Pull every line with "ipynb" from the entries below.
(INFORMATION SHOWN Opens)
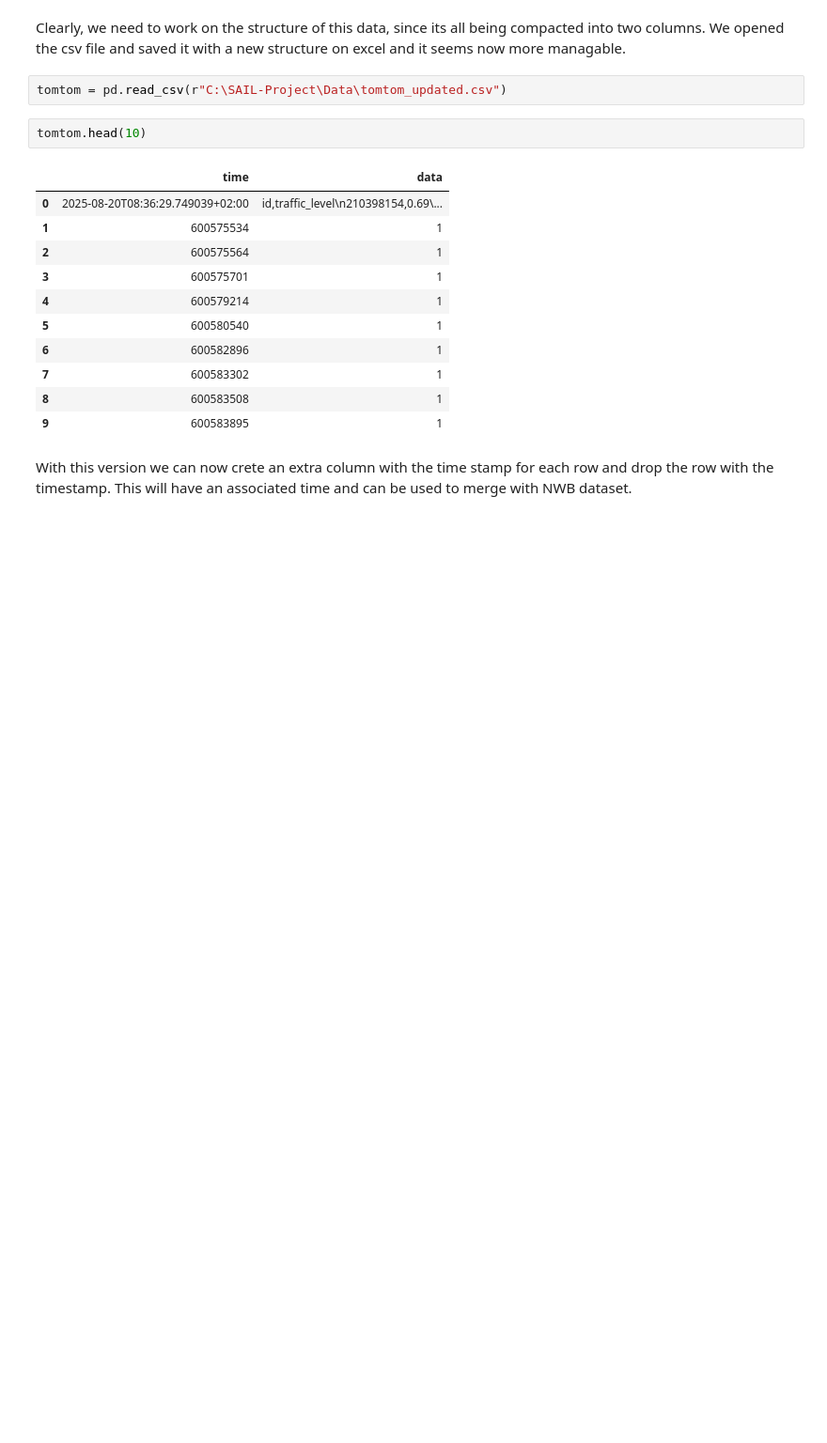
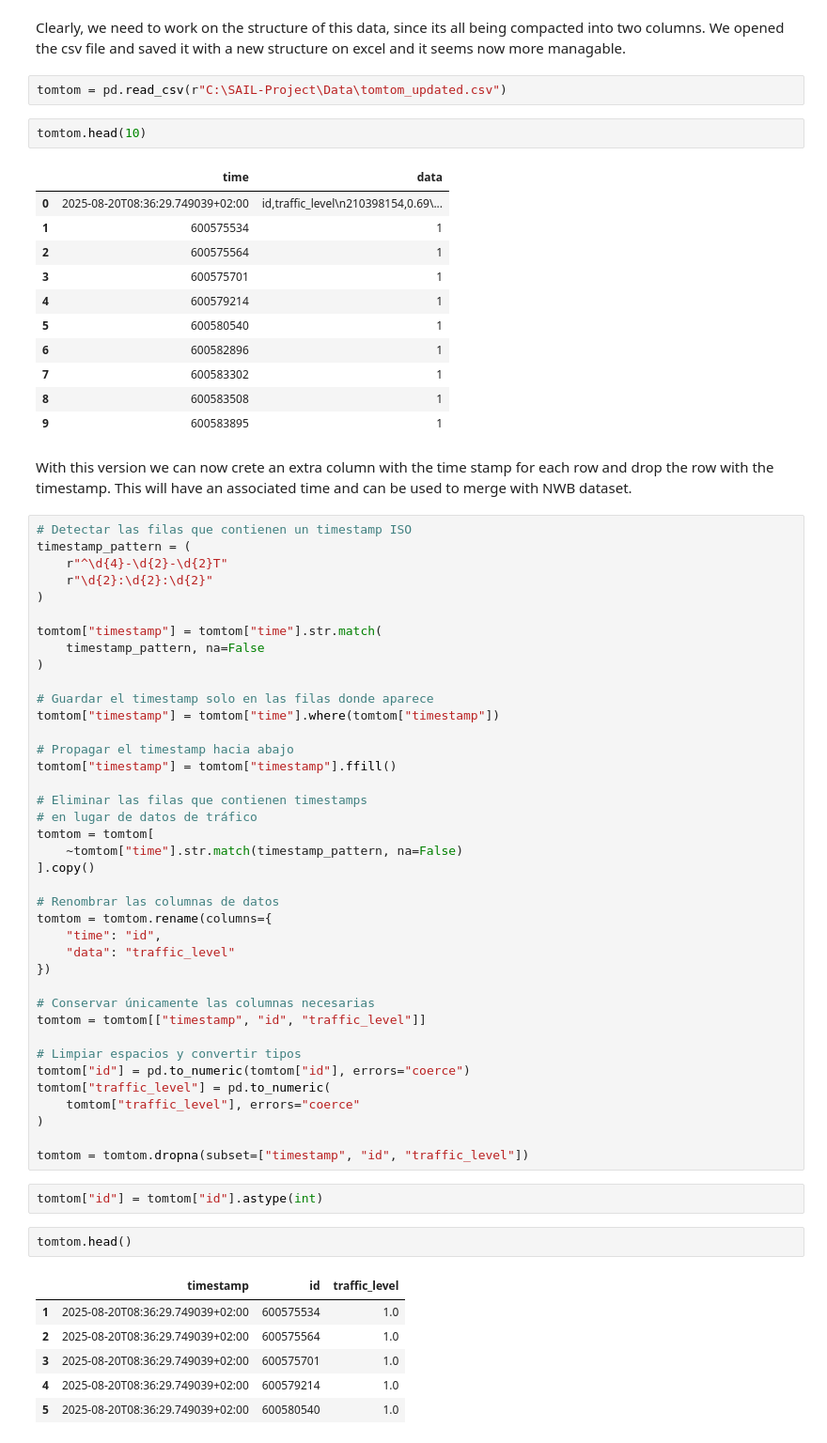
Before and after one commit to andreadellacorte3/SAIL2025_crowd_monitoring_Group5, a Jupyter notebook: Data_Transformation.ipynb, the cells around one changed output. Shown at 94% size. Cells and saved outputs as stored; diff of their text form; blank space fills up the shorter version.

```diff
--- a/Data_Transformation.ipynb
+++ b/Data_Transformation.ipynb
@@ -495,3 +497,53 @@ tomtom.head(10)
 | 9 | 600583895 | 1 |
 # %% [markdown]
 With this version we can now crete an extra column with the time stamp for each row and drop the row with the timestamp. This will have an associated time and can be used to merge with NWB dataset.
+# %%
+# Detectar las filas que contienen un timestamp ISO
+timestamp_pattern = (
+    r"^\d{4}-\d{2}-\d{2}T"
+    r"\d{2}:\d{2}:\d{2}"
+)
+
+tomtom["timestamp"] = tomtom["time"].str.match(
+    timestamp_pattern, na=False
+)
+
+# Guardar el timestamp solo en las filas donde aparece
+tomtom["timestamp"] = tomtom["time"].where(tomtom["timestamp"])
+
+# Propagar el timestamp hacia abajo
+tomtom["timestamp"] = tomtom["timestamp"].ffill()
+
+# Eliminar las filas que contienen timestamps
+# en lugar de datos de tráfico
+tomtom = tomtom[
+    ~tomtom["time"].str.match(timestamp_pattern, na=False)
+].copy()
+
+# Renombrar las columnas de datos
+tomtom = tomtom.rename(columns={
+    "time": "id",
+    "data": "traffic_level"
+})
+
+# Conservar únicamente las columnas necesarias
+tomtom = tomtom[["timestamp", "id", "traffic_level"]]
+
+# Limpiar espacios y convertir tipos
+tomtom["id"] = pd.to_numeric(tomtom["id"], errors="coerce")
+tomtom["traffic_level"] = pd.to_numeric(
+    tomtom["traffic_level"], errors="coerce"
+)
+
+tomtom = tomtom.dropna(subset=["timestamp", "id", "traffic_level"])
+# %%
+tomtom["id"] = tomtom["id"].astype(int)
+# %%
+tomtom.head()
+# %% [output]
+|  | timestamp | id | traffic_level |
+| 1 | 2025-08-20T08:36:29.749039+02:00 | 600575534 | 1.0 |
+| 2 | 2025-08-20T08:36:29.749039+02:00 | 600575564 | 1.0 |
+| 3 | 2025-08-20T08:36:29.749039+02:00 | 600575701 | 1.0 |
+| 4 | 2025-08-20T08:36:29.749039+02:00 | 600579214 | 1.0 |
+| 5 | 2025-08-20T08:36:29.749039+02:00 | 600580540 | 1.0 |
```
Also changed, not shown: parts of 7 cells of this notebook.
(INFORMATION SHOWN Closes)
= TASK OUTPUT =
Before and after one commit to andreadellacorte3/SAIL2025_crowd_monitoring_Group5, a Jupyter notebook: Data_Transformation.ipynb, the cells around one changed output. Shown at 94% size. Cells and saved outputs as stored; diff of their text form; blank space fills up the shorter version.
--- a/Data_Transformation.ipynb
+++ b/Data_Transformation.ipynb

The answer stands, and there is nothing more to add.